THE TASK
List all lines of the data containing the word "plugin".

Code change snippets
- Opening Delimiter -

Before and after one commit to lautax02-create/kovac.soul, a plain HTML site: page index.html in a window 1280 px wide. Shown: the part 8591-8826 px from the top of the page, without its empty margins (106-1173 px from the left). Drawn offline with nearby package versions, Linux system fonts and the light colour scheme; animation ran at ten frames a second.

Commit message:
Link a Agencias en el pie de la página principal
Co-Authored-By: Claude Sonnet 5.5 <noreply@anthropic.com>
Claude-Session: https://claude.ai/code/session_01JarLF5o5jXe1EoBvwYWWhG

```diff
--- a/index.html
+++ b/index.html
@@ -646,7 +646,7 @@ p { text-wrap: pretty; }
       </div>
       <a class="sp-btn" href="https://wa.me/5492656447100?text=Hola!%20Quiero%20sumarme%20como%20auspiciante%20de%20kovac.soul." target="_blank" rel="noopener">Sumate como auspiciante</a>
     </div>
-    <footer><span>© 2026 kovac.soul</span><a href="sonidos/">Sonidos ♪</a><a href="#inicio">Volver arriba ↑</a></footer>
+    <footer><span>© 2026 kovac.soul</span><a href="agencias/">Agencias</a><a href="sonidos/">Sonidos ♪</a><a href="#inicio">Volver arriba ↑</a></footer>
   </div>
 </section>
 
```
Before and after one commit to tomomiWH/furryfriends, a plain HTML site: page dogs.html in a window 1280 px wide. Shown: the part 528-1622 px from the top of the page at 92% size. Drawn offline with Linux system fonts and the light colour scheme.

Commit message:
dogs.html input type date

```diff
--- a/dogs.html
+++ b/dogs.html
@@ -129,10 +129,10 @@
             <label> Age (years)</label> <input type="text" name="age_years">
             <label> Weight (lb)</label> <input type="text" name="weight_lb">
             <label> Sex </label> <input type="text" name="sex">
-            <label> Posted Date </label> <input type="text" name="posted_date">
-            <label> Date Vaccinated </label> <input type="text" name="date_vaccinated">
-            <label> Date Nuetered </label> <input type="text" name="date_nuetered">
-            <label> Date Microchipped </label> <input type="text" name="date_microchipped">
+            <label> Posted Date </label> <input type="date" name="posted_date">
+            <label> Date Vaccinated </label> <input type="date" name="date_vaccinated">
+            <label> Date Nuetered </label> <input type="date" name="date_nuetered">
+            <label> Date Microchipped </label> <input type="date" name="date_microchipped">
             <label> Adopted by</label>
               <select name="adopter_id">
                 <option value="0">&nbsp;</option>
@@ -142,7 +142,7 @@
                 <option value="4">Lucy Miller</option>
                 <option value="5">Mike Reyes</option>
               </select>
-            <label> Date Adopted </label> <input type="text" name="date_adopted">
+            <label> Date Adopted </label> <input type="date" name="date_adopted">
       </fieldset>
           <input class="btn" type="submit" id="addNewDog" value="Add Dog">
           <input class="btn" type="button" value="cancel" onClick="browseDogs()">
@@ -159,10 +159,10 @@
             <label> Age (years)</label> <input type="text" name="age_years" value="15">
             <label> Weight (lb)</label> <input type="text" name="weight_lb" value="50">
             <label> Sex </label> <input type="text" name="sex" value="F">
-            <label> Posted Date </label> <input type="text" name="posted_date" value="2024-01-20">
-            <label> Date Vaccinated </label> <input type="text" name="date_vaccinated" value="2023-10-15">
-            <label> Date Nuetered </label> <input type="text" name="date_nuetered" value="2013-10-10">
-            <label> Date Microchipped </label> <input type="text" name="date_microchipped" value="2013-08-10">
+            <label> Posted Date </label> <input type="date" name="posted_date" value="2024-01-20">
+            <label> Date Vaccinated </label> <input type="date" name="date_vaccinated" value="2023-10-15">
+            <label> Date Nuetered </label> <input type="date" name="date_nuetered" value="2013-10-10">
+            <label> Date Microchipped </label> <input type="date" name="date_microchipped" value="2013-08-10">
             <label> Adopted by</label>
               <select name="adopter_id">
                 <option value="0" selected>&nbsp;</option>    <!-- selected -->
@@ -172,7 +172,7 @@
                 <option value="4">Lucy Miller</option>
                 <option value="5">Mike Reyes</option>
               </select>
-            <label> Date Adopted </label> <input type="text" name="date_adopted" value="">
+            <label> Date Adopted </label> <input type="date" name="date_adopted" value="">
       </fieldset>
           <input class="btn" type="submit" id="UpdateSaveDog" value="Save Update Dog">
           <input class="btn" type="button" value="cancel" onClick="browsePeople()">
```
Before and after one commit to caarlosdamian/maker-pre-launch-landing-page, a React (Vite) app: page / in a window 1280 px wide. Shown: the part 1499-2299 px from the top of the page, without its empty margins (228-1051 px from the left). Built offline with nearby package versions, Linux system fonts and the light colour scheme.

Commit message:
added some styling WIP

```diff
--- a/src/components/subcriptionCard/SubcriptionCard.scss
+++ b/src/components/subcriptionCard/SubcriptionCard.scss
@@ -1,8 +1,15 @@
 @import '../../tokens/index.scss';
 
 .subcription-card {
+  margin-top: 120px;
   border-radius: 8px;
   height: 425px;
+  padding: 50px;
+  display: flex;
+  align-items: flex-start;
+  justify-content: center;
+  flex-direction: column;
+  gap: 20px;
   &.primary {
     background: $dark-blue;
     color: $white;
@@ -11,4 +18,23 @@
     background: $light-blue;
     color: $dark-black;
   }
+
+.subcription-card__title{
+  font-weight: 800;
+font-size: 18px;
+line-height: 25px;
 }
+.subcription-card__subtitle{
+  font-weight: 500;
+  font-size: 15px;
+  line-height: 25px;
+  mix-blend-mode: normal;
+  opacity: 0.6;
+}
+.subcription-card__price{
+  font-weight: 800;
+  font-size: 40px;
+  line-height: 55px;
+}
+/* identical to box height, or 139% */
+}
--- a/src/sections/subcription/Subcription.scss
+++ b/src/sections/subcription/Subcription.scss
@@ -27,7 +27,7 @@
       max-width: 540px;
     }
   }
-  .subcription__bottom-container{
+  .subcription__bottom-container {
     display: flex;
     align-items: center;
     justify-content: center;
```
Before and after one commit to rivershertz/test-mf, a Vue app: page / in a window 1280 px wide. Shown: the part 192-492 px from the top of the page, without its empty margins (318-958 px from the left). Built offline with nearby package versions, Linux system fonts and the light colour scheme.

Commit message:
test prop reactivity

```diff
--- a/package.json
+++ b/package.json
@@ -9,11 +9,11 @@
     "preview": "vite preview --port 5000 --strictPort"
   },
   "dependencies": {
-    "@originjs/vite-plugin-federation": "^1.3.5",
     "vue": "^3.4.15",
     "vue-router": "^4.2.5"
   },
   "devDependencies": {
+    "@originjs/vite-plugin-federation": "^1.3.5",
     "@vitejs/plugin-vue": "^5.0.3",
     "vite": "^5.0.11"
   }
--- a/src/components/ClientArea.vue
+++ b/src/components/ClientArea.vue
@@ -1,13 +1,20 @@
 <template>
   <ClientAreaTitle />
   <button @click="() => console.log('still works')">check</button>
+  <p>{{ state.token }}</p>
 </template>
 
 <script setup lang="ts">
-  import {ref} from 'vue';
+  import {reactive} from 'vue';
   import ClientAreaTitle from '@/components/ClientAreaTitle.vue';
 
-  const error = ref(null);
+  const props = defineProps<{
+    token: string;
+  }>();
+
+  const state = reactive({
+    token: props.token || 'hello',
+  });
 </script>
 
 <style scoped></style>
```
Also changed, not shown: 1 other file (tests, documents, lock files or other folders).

- Closing Delimiter -

OUTPUT
-    "@originjs/vite-plugin-federation": "^1.3.5",
+    "@originjs/vite-plugin-federation": "^1.3.5",
     "@vitejs/plugin-vue": "^5.0.3",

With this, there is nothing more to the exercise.